Now that the script’s been published, no doubt spoilers will start to leak out, but my advice, if you’re planning to see the show, is to avoid them. Don’t read the script; don’t ask questions. Just wait until you can experience Cursed Child in all its spectacular brilliance… and thank me later.


Can’t see the map on iPhone? Try turning your phone to landscape and that should sort it. I don’t know why but I’m working on it… 😉

Theatre round-up: 3 August 2015

Bit later than usual, but here’s this week’s theatre round-up, and what an interesting week it was. It also included another Edinburgh preview, so more on that next week.

Impossible

Escapology, mind-reading, card tricks and sleight of hand. Women get cut in half and cars disappear. Members of the audience are invited to lie on a bed of nails, and a bald man fires a crossbow at his wife. It’s all in a day’s work for the eight illusionists who make up the cast of Impossible, a magical extravaganza directed by BAFTA winner Anthony Owen at the Noel Coward Theatre. It’s full of jaw-dropping moments – I figured out one tiny bit of one trick and I was really proud of myself. As for the rest, I’ve no idea.

Sure, it’s all a bit macho, and it would have been nice to see a man get cut in half for a change. And we know how all the tricks are going to end, but that doesn’t stop them being amazing. This is a genuinely incredible show and really good fun (and only mildly terrifying at times).

Impossible review for LondonTheatre1.com

American idiot

Ah, finally a jukebox musical based on a band from my generation… American Idiot is a show based on the 2004 Green Day concept album, and telling the story of three childhood friends in the wake of 9/11. It’s not for the faint-hearted or easily offended, with scenes of drug use, violence and explicit language, but then again, was anyone really expecting anything different?

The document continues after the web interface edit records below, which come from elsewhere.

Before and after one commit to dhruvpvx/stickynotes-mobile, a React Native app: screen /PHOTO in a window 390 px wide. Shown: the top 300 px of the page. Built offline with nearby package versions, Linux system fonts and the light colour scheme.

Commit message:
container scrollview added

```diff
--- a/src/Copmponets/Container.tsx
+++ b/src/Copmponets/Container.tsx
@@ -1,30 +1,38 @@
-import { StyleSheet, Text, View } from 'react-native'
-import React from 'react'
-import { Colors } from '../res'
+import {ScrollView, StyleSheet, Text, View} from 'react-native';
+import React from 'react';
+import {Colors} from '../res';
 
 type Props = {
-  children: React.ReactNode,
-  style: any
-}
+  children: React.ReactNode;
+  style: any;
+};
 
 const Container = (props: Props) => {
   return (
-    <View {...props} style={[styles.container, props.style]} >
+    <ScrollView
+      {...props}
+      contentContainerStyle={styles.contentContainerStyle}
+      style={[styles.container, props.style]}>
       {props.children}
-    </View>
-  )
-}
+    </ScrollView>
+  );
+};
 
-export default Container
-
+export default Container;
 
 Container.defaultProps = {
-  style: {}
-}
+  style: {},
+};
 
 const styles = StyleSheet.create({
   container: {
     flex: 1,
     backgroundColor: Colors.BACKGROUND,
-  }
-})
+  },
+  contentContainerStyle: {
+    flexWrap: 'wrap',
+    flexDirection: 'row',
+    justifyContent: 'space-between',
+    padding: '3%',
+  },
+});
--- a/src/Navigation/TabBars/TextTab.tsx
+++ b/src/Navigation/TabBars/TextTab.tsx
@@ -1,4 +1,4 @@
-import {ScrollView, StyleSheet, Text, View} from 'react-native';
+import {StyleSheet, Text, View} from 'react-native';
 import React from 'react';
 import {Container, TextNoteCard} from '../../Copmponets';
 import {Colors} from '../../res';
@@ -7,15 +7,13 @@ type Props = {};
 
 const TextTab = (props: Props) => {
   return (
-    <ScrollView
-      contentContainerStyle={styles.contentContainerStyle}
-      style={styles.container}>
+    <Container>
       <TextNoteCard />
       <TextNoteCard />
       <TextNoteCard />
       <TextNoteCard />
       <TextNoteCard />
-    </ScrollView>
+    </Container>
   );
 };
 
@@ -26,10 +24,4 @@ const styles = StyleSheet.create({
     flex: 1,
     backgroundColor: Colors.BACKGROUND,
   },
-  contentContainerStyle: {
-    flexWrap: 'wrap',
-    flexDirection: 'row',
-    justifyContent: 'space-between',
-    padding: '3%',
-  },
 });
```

It’s not your typical jukebox musical, but personally, I’m not a massive fan of them anyway, so that’s okay. The show is fast, furious and full of energy, and I loved it.

And it’s got me back listening to Green Day again, so that can’t be a bad thing.

American Idiot review for LondonTheatre1.com

Secret theatre

Well, what can I say? Not much, actually, because it’s a secret. It’s not like me to go and see a play without knowing what it is, so I was feeling a bit anxious about my trip to the Secret Theatre last night. But I needn’t have worried, because not only did the play turn out to be a story I knew and loved, it was also really fun. A totally immersive theatre experience, from the moment you arrive you’re part of the show; be prepared to interact with the cast, and to do a lot of walking from location to location.

Though the second act could probably have done with being a bit shorter, I loved both the experience and the play, and might even consider trying secret theatre again some time. Which, considering I don’t do surprises, is quite a compliment.

Secret Theatre review for Carn’s Theatre Passion

This week's theatre

This week’s theatre:

Dirty Dancing, Marlowe Theatre